West Nile Virus Infections Increase in Georgia

September 1, 2017

ATLANTA – The Georgia Department of Public Health (DPH) has confirmed nearly 20 human cases of West Nile virus (WNV) so far this year, including at least three deaths. In 2016, there were seven human cases of WNV and no confirmed deaths related to WNV. Georgians are urged to protect themselves from mosquito bites, especially when they are outside this Labor Day weekend.

“Georgians can reduce the number of mosquitoes around their homes and yards by getting rid of standing water,” said Chris Rustin, Ph.D., DPH director of Environmental Health. “Standing water is a breeding ground for mosquitoes that may be infected with West Nile virus and other mosquito-borne diseases.”
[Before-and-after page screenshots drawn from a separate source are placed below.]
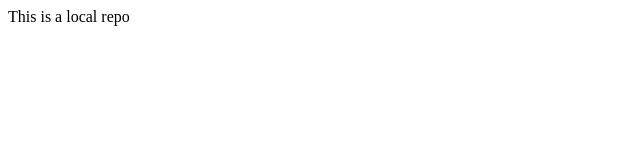
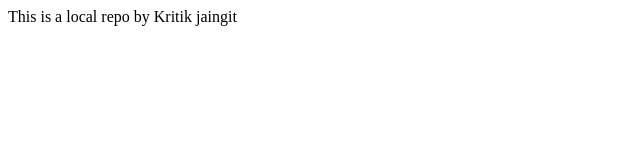
Before and after one commit to kritik8/localrepo, a plain HTML site: page index.html in a window 1280 px wide. Shown: the whole page, without its empty margins (0-640 px from the left). Drawn offline with Linux system fonts and the light colour scheme.

Commit message:
added the author

```diff
--- a/index.html
+++ b/index.html
@@ -1,2 +1,3 @@
 <p> This is a local repo
+    by Kritik jaingit
 </p>
```
Also changed, not shown: 1 other file.
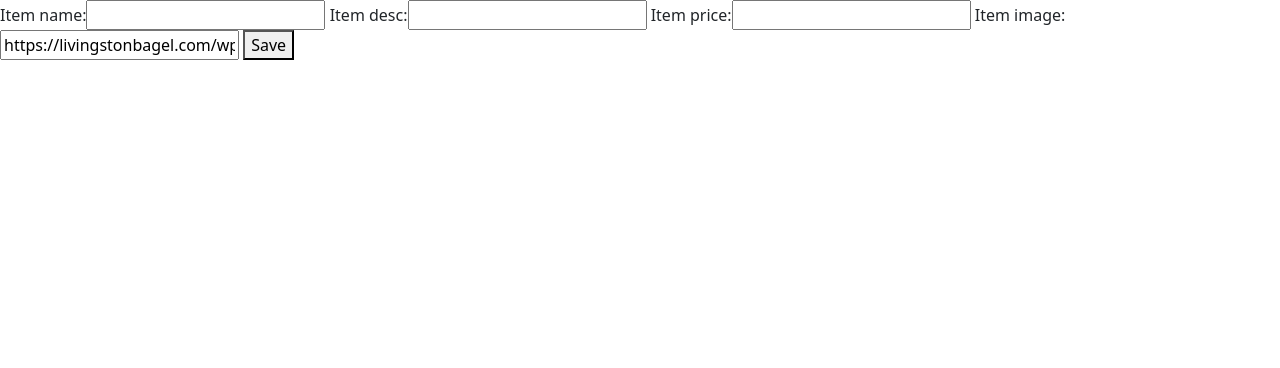
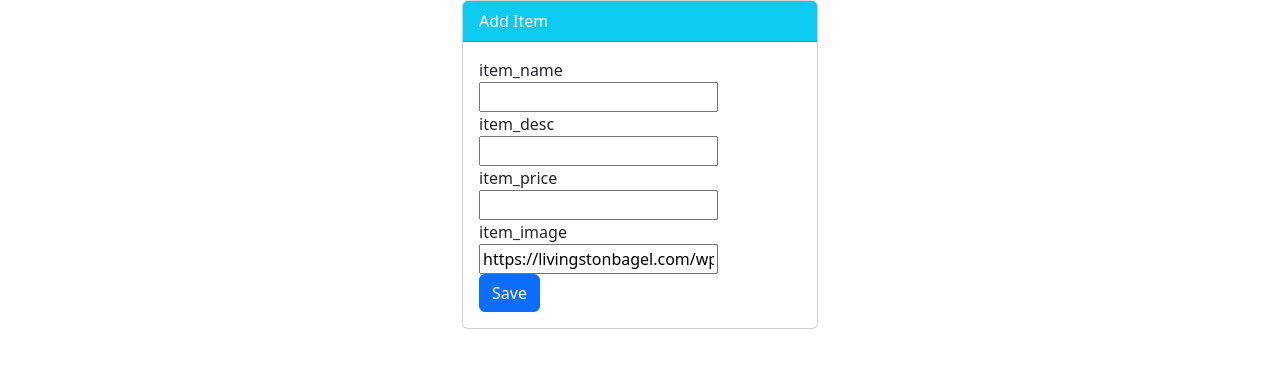
Before and after one commit to devmukherjee/munchies, a Django app: page /food/add in a window 1280 px wide. Shown: the part 56-424 px from the top of the page. Run offline with Django 3.2, Linux system fonts and the light colour scheme.

Commit message:
Project: Added bootsrap styling to templates

```diff
--- a/food/templates/food/item-form.html
+++ b/food/templates/food/item-form.html
@@ -1,8 +1,29 @@
 {% extends 'food/base.html' %}
 {% block body %}
-<form method="POST">
-    {% csrf_token %}
-    {{ form }}
-    <button type="submit">Save</button>
-</form>
+<div class="container">
+    <div class="row">
+        <div class="col-md-4 offset-md-4">
+            <div class="card">
+                <div class="card-header bg-info text-white">
+                    <div class="card-header-title">
+                        Add Item
+                    </div>
+                </div>
+                <div class="card-body">
+                    <form method="POST">
+                        {% csrf_token %}
+                        {% for field in form %}
+                            <div class="form-group">
+                                {{field.name}}<br>
+                                {{field}}
+                            </div>
+                        {% endfor%}
+                        <button type="submit" class="btn btn-primary">Save</button>
+                    </form>
+                </div>
+            </div>
+        </div>
+    </div>
+</div>
+
 {% endblock %}
--- a/food/views.py
+++ b/food/views.py
@@ -3,7 +3,8 @@ from django.shortcuts import render,redirect
 from django.http import HttpResponse
 from .models import Item
 from .forms import ItemForm
-from django.views.generic import ListView,DetailView
+from django.views.generic.list import ListView
+from django.views.generic.detail import DetailView
 from django.views.generic.edit import CreateView
 
 # COnverted above function based view into class based viewiew
--- a/users/templates/users/login.html
+++ b/users/templates/users/login.html
@@ -17,9 +17,8 @@
                             {{field.name}}
                             {{ field }}
                         </div>
-
                         {% endfor %}
-                        <button type="submit" class="btn-info">Login</button>
+                        <button type="submit" class="btn btn-primary">Login</button>
                     </form>
                 </div>
             </div>
```
Also changed, not shown: users/templates/users/register.html (+28 -5 lines).
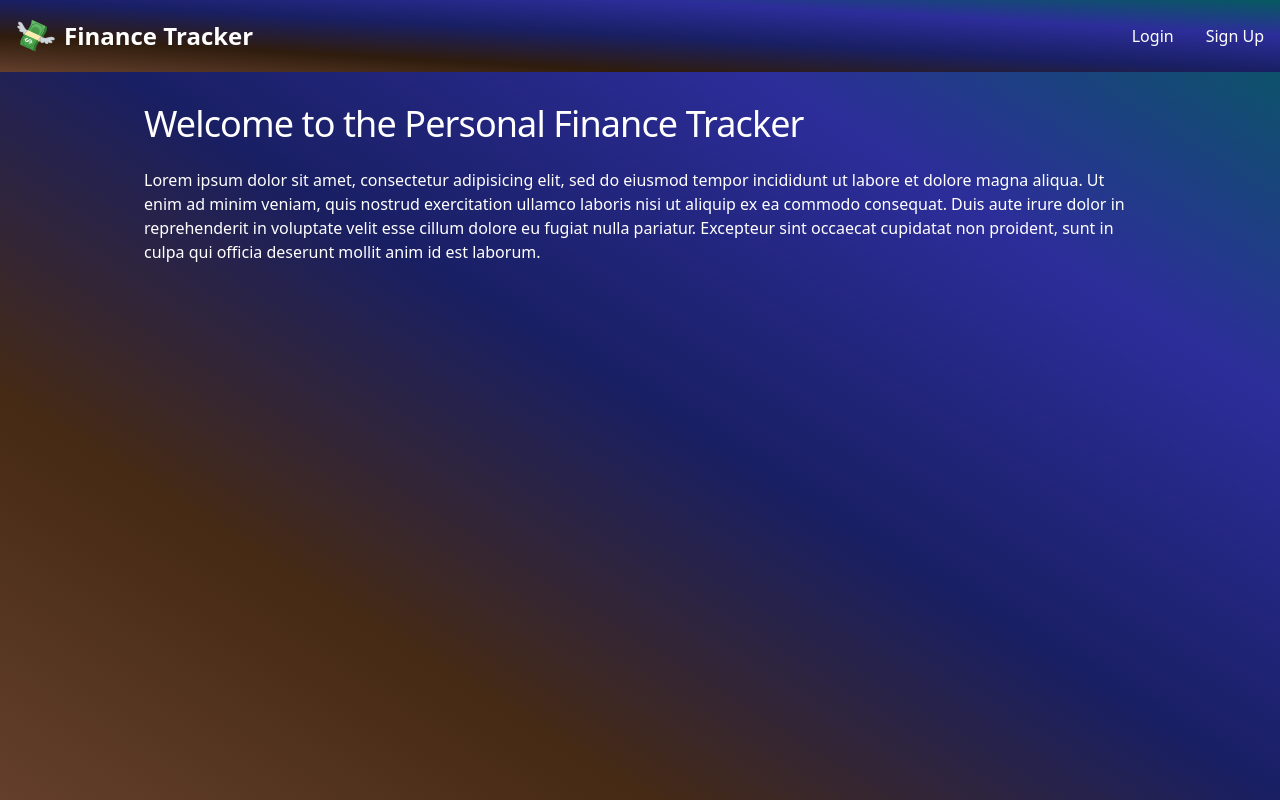
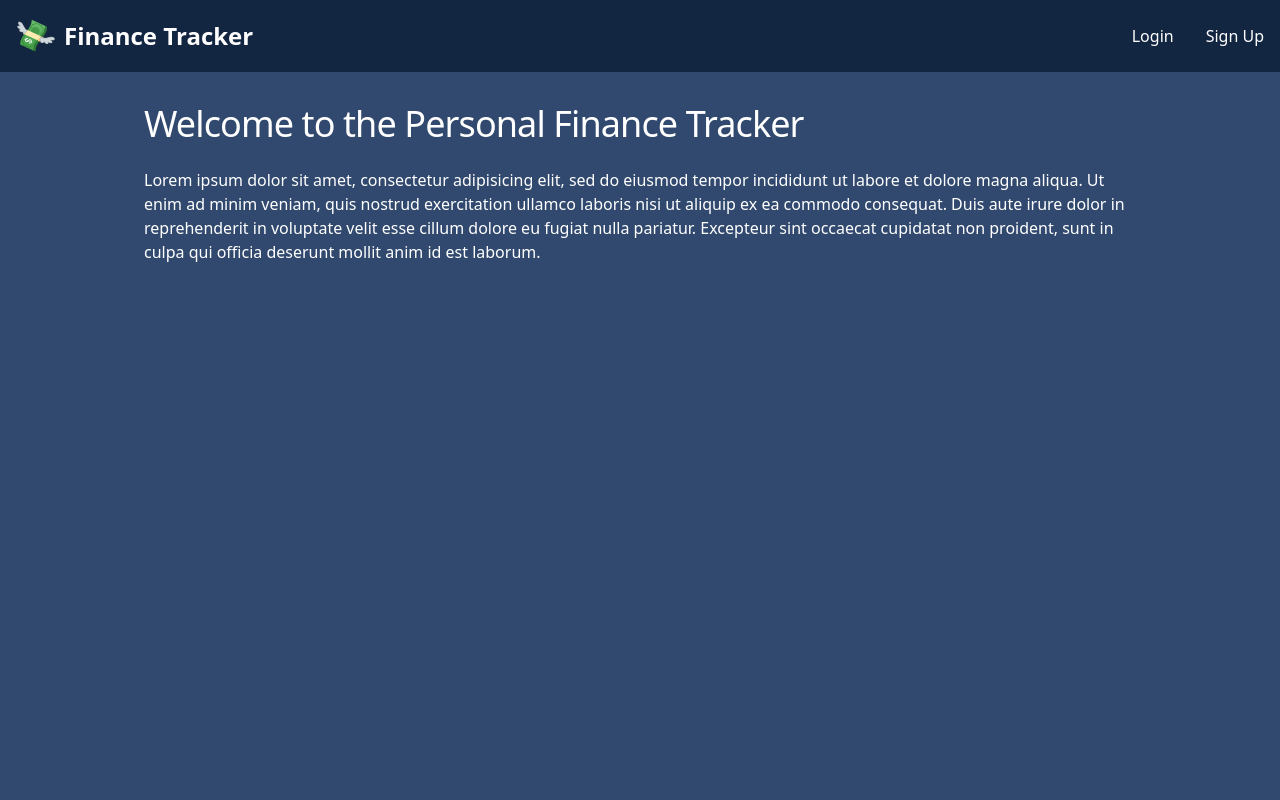
Before and after one commit to hudy0/django-finance, a Django app: page / in a window 1280 px wide. Run offline with Django 5.2, Linux system fonts and the light colour scheme; some libraries are stand-ins or nearby versions.

Commit message:
updated theme

```diff
--- a/static/css/styles.css
+++ b/static/css/styles.css
@@ -1,11 +1,12 @@
 body {
-    background-image: linear-gradient(to right top, #633f2c, #462a13, #191f63, #2d2d9a, #065a60);
+    /*background-image: linear-gradient(to right top, #633f2c, #462a13, #191f63, #2d2d9a, #065a60);*/
     min-height: 100vh;
+    background-color: #31496e;
 }
 
 nav {
     color: white;
-    background-image: linear-gradient(to right top, #633f2c, #2f1c0d, #191f63, #2d2d9a, #065a60);
+    /*background-image: linear-gradient(to right top, #633f2c, #2f1c0d, #191f63, #2d2d9a, #065a60);*/
 
-    /*background-color: #122541;*/
+    background-color: #122541;
 }
--- a/templates/tracker/transactions_form.html
+++ b/templates/tracker/transactions_form.html
@@ -2,12 +2,12 @@
 
 <div class="mb-2 form-control text-black">
     {{ form.type|add_label_class:"label text-white" }}
-    {% render_field form.type class="input" %}
+    {% render_field form.type class="input text-white" %}
 </div>
 
 <div class="mb-2 form-control">
     {{ form.amount|add_label_class:"label text-white" }}
-    {% render_field form.amount class="input text-black" %}
+    {% render_field form.amount class="input text-white" %}
 
     {% for error in form.amount.errors %}
         <p class="text-red-400 mt-1">{{ error }}</p>
@@ -17,7 +17,7 @@
 
 <div class="mb-2 form-control">
     {{ form.date|add_label_class:"label text-white" }}
-    {% render_field form.date class="input text-black" %}
+    {% render_field form.date class="input text-white" %}
 </div>
 
 <div class="mb-2 form-control">
```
Tip ‘n Toss all containers that can collect water - flowerpots, buckets, pool covers, pet water dishes, discarded tires, and birdbaths - anything that holds water and gives mosquitoes a place to thrive. Mosquitoes that carry West Nile virus look for stagnant water to lay eggs in, so be sure gutters and eaves are clear of leaves and debris.

The most effective way to protect against WNV infection and all mosquito-borne diseases, including Zika, is to prevent mosquito bites. Observe the “Five D’s of Prevention” during your outdoor activities this holiday weekend:

  • Dusk/Dawn – Mosquitoes carrying WNV usually bite at dusk and dawn, so avoid or limit outdoor activity at these times.
  • Dress – Wear loose-fitting, long sleeved shirts and pants to reduce the amount of exposed skin.
  • DEET – Cover exposed skin with an insect repellent containing DEET, which is the most effective repellent against mosquito bites.
  • Drain - Empty any containers holding standing water because they are excellent breeding grounds for virus-carrying mosquitoes.
  • Doors – Make sure doors and windows are in good repair and fit tightly, and fix torn or damaged screens to keep mosquitoes out of the house.

Symptoms of WNV include headache, fever, neck discomfort, muscle and joint aches, swollen lymph nodes, and a rash - that usually develop three to 15 days after being bitten by an infected mosquito. The elderly, those with compromised immune systems, or those with other underlying medical conditions are at greater risk for complications from the disease.

Anyone with questions about WNV or Zika should speak to their healthcare provider or call their local county health department, environmental health office.         

More information about mosquito-borne illnesses and mosquito repellents can be found by clicking mosquito-borne illness.